Miles beneath Southern Maryland’s water table, another valuable and ancient resource lies hidden in the rock: 240-million-year-old natural gas basins.
Although not as substantial as the enormous Marcellus Shale formation underneath Pennsylvania and Western Maryland, the Taylorsville Basin has 1.064 trillion cubic feet of gas, the U.S. Geological Survey has estimated. The Marcellus has 84 trillion.
The Taylorsville basin goes through Virginia, much of central and south Charles County, northern St. Mary’s and northern Calvert. Additionally, there is a supply of gas in the Delmarva basins. The Delmarva basins are several long, skinny basins, one of which is under southern St. Mary’s County and Calvert County and reaches across the Eastern Shore into Delaware.
The Marcellus Shale formation was created about 390 million years ago and took 20 million years to form, said Jim Coleman, research geologist for the USGS. Marcellus was formed at the same time as the Appalachian mountains as continents came together. The Taylorsville basin and the Delmarva basins were created by the expansion of the earth’s crust, Coleman said.
Marcellus Shale and the gas deposits under Southern Maryland are equally accessible, depending on the various state regulations, roadwork and waterways, Coleman said.
The potential for hydraulic fracturing — called fracking, a process in which water mixed with chemicals and sand is injected deep into the formation to force natural gas to the surface — in Western Maryland prompted Gov. Martin O’Malley (D) to issue an executive order, the Marcellus Shale Safe Drilling Initiative, in 2011, which mandated the formation of the Governor’s Shale Advisory Commission and multiple state reports on the impacts of fracking and recommended best practices. Although there is a moratorium on fracking in Maryland, the potential and possibility for the resources available in the state have some concerned about how the process could affect the lives of Marylanders, by the state’s analysis of fracking in Western Maryland and in Southern Maryland as well.

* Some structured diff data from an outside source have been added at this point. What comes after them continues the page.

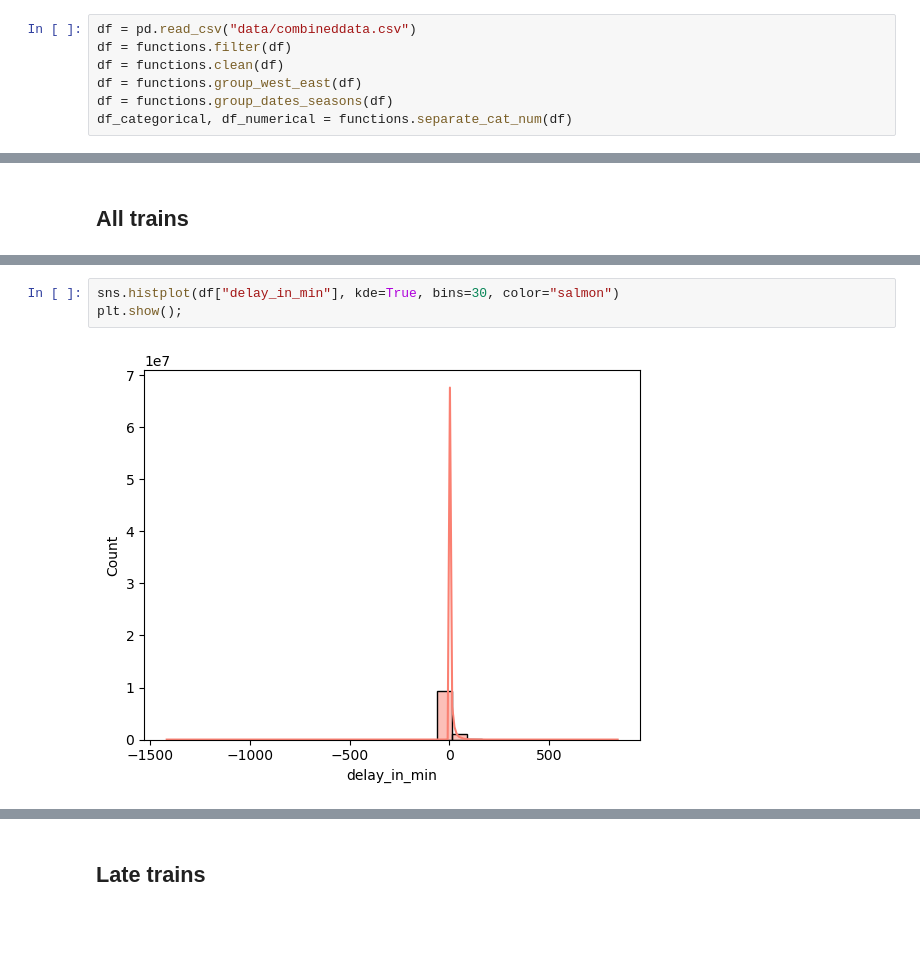
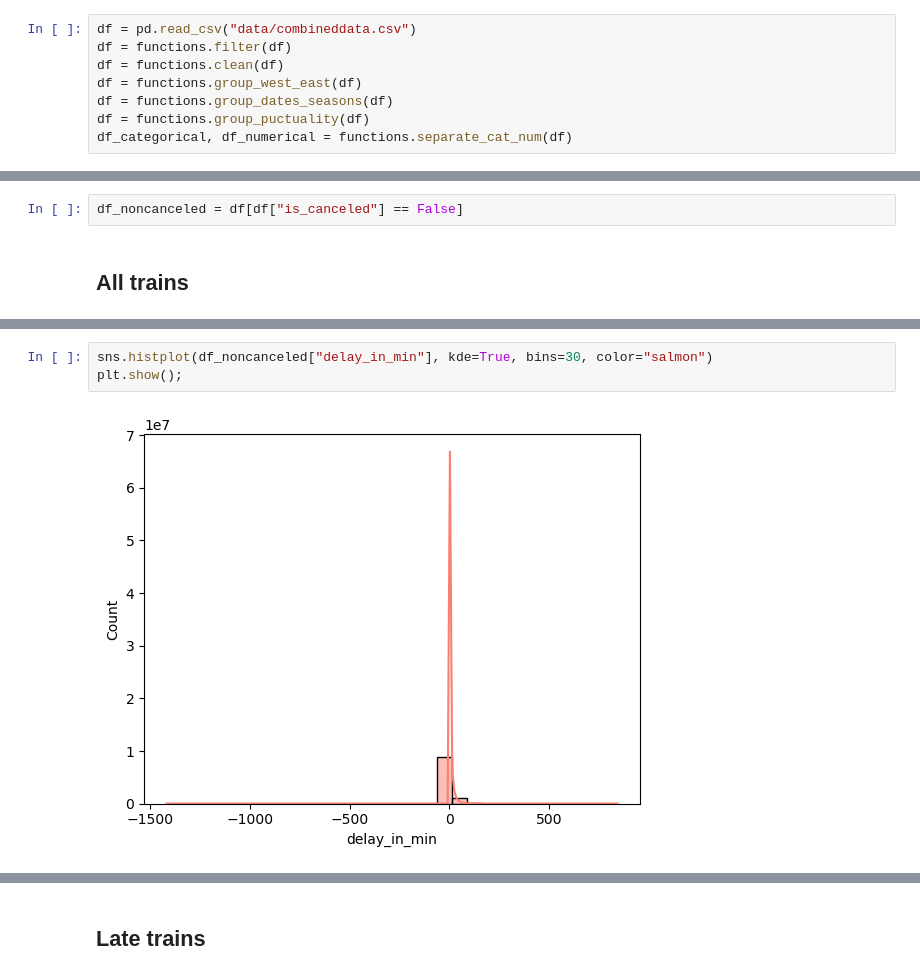
Before and after one commit to TebasMartinez/DA-Deutsche-Bahn-delays, a Jupyter notebook: Univariate EDA.ipynb, the cells around one changed output, grey strips where cells are left out. Saved outputs shown, nothing was run; the diff lists cells and outputs as text; blank space fills up the shorter version.

```diff
--- a/Univariate EDA.ipynb
+++ b/Univariate EDA.ipynb
@@ -12,6 +12,7 @@ df = functions.filter(df)
 df = functions.clean(df)
 df = functions.group_west_east(df)
 df = functions.group_dates_seasons(df)
+df = functions.group_puctuality(df)
 df_categorical, df_numerical = functions.separate_cat_num(df)
 # %%
 df.head(5)
@@ -217,3 +264,5 @@ Index(['station', 'train_name', 'final_destination_station', 'delay_in_min',
+# %%
+df_noncanceled = df[df["is_canceled"] == False]
 # %% [markdown]
 ## All trains
 # %%
@@ -235,8 +284,8 @@ df["delay_in_min"].mode()
 0    0
 Name: delay_in_min, dtype: int64
 # %%
-sns.histplot(df["delay_in_min"], kde=True, bins=30, color="salmon")
+sns.histplot(df_noncanceled["delay_in_min"], kde=True, bins=30, color="salmon")
 plt.show();
 # %% [output]
-[figure, old version]
+[figure, new version]
 # %%
```
Also changed, not shown: parts of 22 cells of this notebook.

“Water and chemicals into the earth is a permanent change in the nature of the land,” said Bonnie Bick, conservation chairwoman of the Southern Maryland Sierra Club.
How they do it
Although fracking has been done for decades, relatively new technology was developed for the oil and gas industry to dig deeper than ever before in the early 2000s — and horizontally — said Jorge Aguilar, Southern region director for Food and Water Watch.
Horizontal fracking means only one well has to be drilled to frack in multiple directions, said Drew Cobbs, executive director for the Maryland Petroleum Council. Horizontal fracking has less effect on the surface, as strictly vertical fracking causes a “Swiss cheese” effect.
Before, drilling could only go 2 to 5 miles underground, but the new technology allowed depths of about 25 miles, Aguilar said.
Each frack is done a section at a time, forcing chemicals, sand and water miles under the ground. The chemicals include benzyne and hydrochloric acid, Aguilar said, but Cobbs said the solution injected into the ground is mostly water, and the well casings are designed to protect the harmful chemicals from infiltrating into the groundwater supply.
The objective of fracking is to inject the sand and water under very high pressure to break the rock, Coleman said.
The fracking itself happens in a relatively short period of time, and then the well can produce for years. As the process is so new, it’s not yet known what the average production length is, Cobbs said.
An executive order and its effect